Task to complete: The lines below that include the word "flex" are to be reported.

§ §

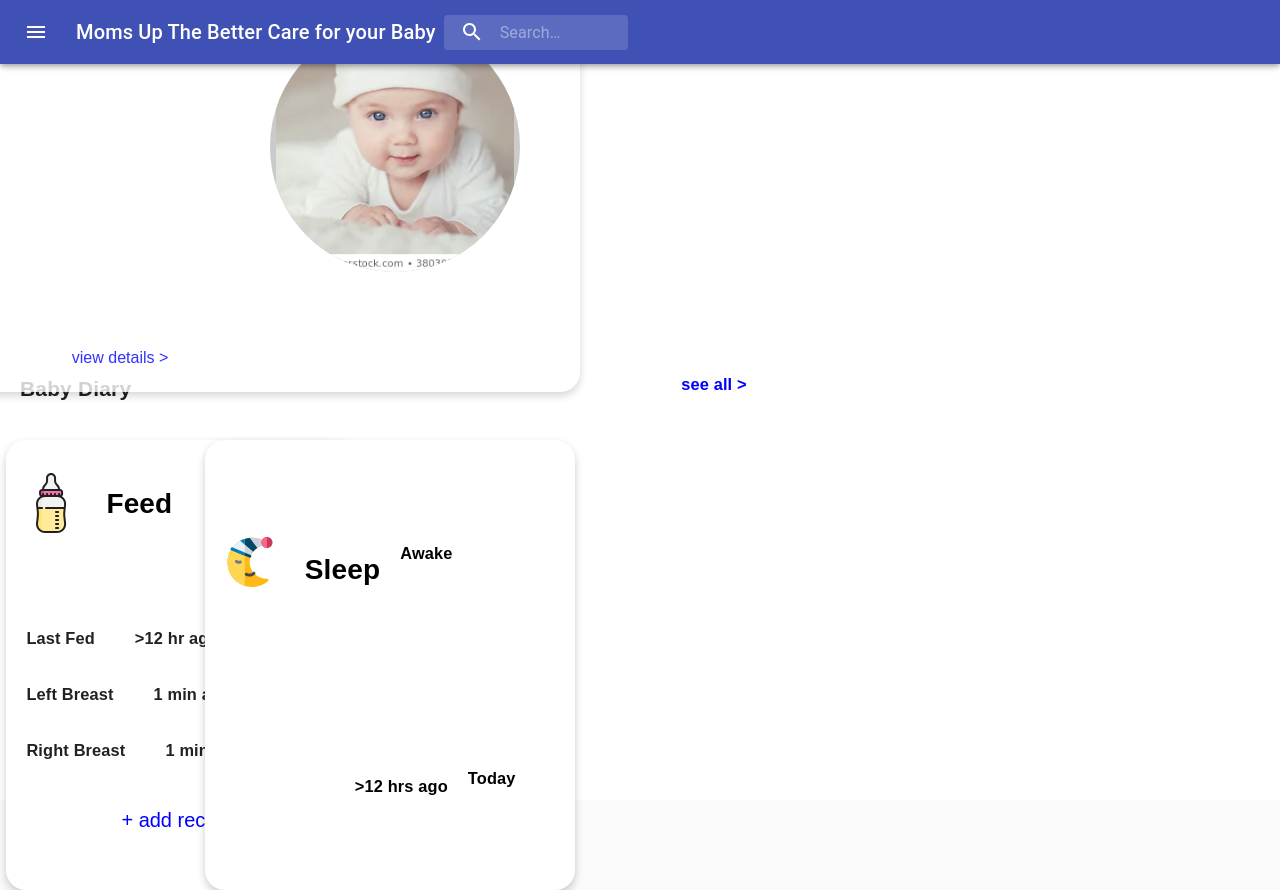
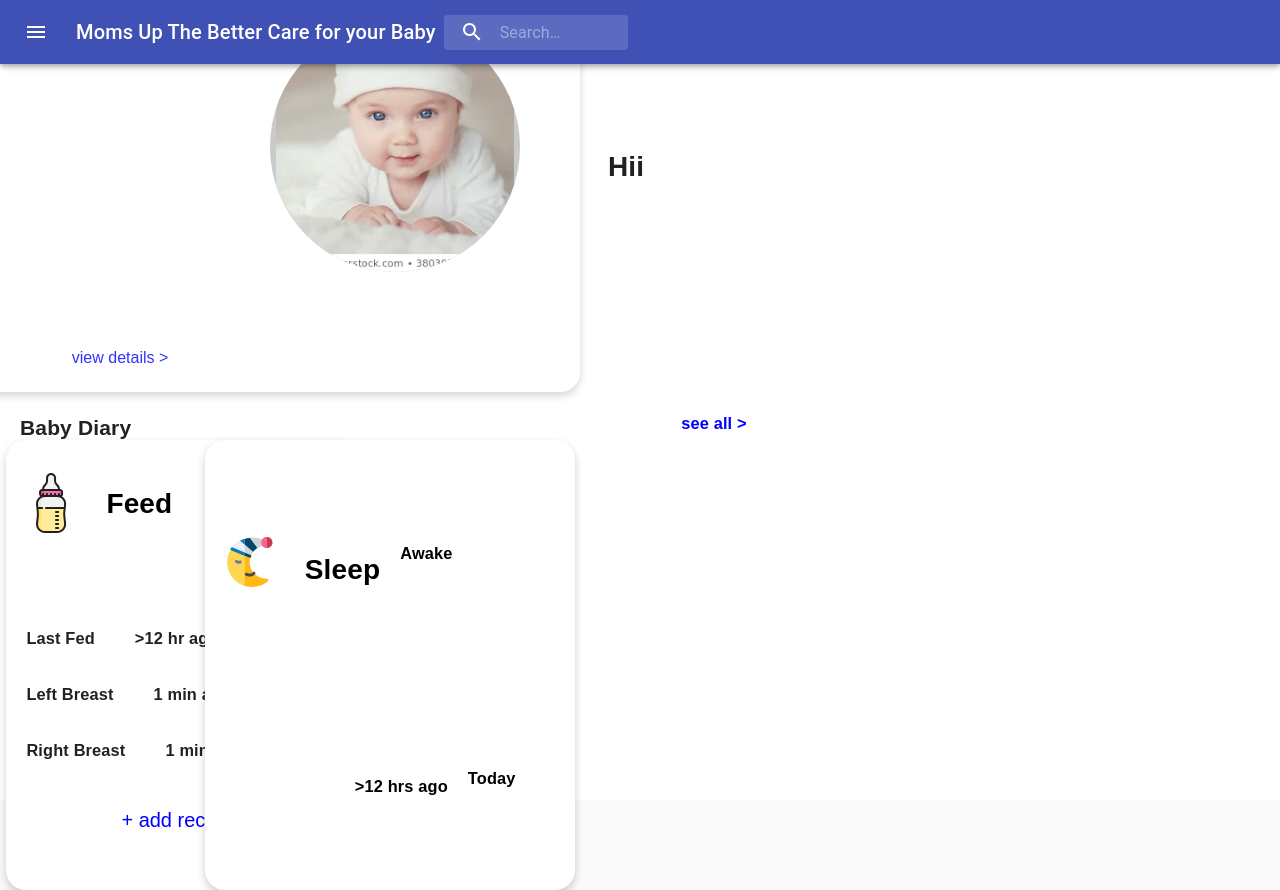
Before and after one commit to Chiranjivnit/Mooms-Up, a React (Create React App) app: page /Homepage in a window 1280 px wide. Built offline with nearby package versions, Linux system fonts and the light colour scheme.

Commit message:
css update mooms up

```diff
--- a/src/component/homepage/Babyprofile.js
+++ b/src/component/homepage/Babyprofile.js
@@ -1,4 +1,4 @@
-import React from 'react';
+import React, { Component} from 'react';
 import { makeStyles } from '@material-ui/core/styles';
 import Avatar from '@material-ui/core/Avatar';
 import Grid from '@material-ui/core/Grid';
@@ -8,7 +8,7 @@ import height from '../homepage/image/height.svg';
 import weight from '../homepage/image/weight.svg';
 import { withStyles } from '@material-ui/styles';
 // import Typography from '@material-ui/core/Typography';
-import green from '@material-ui/core/colors/green';
+//import green from '@material-ui/core/colors/green';
 import PropTypes from 'prop-types';
 
 const useStyles = makeStyles(theme => ({
--- a/src/component/homepage/Homepage.css
+++ b/src/component/homepage/Homepage.css
@@ -287,6 +287,15 @@ box-shadow: 0 8px 16px  0 rgba(0,0,0,0.2);
 
 }
 
+.articlecontainer{
+   display: flex;
+   flex-wrap: wrap;
+   justify-content: space-between;
+    flex-direction:column;
+    align-items: flex-start;
+    background-color: aqua;
+}
+
 @media screen and (max-width:1200px){
 
    .babyprofile{
--- a/src/component/homepage/Homepage.js
+++ b/src/component/homepage/Homepage.js
@@ -3,6 +3,8 @@ import Babyprofile from './Babyprofile';
 import Feed from './Feed';
 import Sleep from './Sleep';
 import Sidebar from './Sidebar';
+import Slider from './Slider/Slider';
+import "../homepage/Slider/Slider.css"
 
 class App extends Component {
 
@@ -14,12 +16,13 @@ class App extends Component {
                 <div className="backgroundbody">
                     <div>
                         <Sidebar />
+                        <Slider/>
                     </div>
 
                     <Babyprofile />
                     <Feed />
                     <Sleep />
-
+                    {/* <Slider/> */}
                 </div>
 
             </React.Fragment>
--- /dev/null
+++ b/src/component/homepage/Slider/Slider.css
@@ -0,0 +1,23 @@
+.slidercontainer{
+  /* display:flex;
+  flex-direction:row-reverse;
+  margin-right:  auto;
+    width: 600px;
+  height: 400px;
+  background-color:black; */
+
+}
+
+::-webkit-scrollbar-track {
+    box-shadow: inset 0 0 5px grey;
+    border-radius: 10px;
+  }
+
+  ::-webkit-scrollbar-thumb {
+    background: red;
+    border-radius: 10px;
+  }
+
+  ::-webkit-scrollbar-thumb:hover {
+    background: #b30000;
+  }
--- /dev/null
+++ b/src/component/homepage/Slider/Slider.js
@@ -0,0 +1,13 @@
+import React,{ Component } from 'react';
+
+class Slider extends Component{
+    render(){
+        return(
+            <div className="slidercontainer">
+               <h1>Hii</h1>
+            </div>
+        )
+    }
+}
+
+export default Slider;
```
Also changed, not shown: src/logo.svg (deleted), 1 other file (tests, documents, lock files or other folders).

§ §

Response for this exercise:
+   display: flex;
+   flex-wrap: wrap;
+    flex-direction:column;
+    align-items: flex-start;
+  /* display:flex;
+  flex-direction:row-reverse;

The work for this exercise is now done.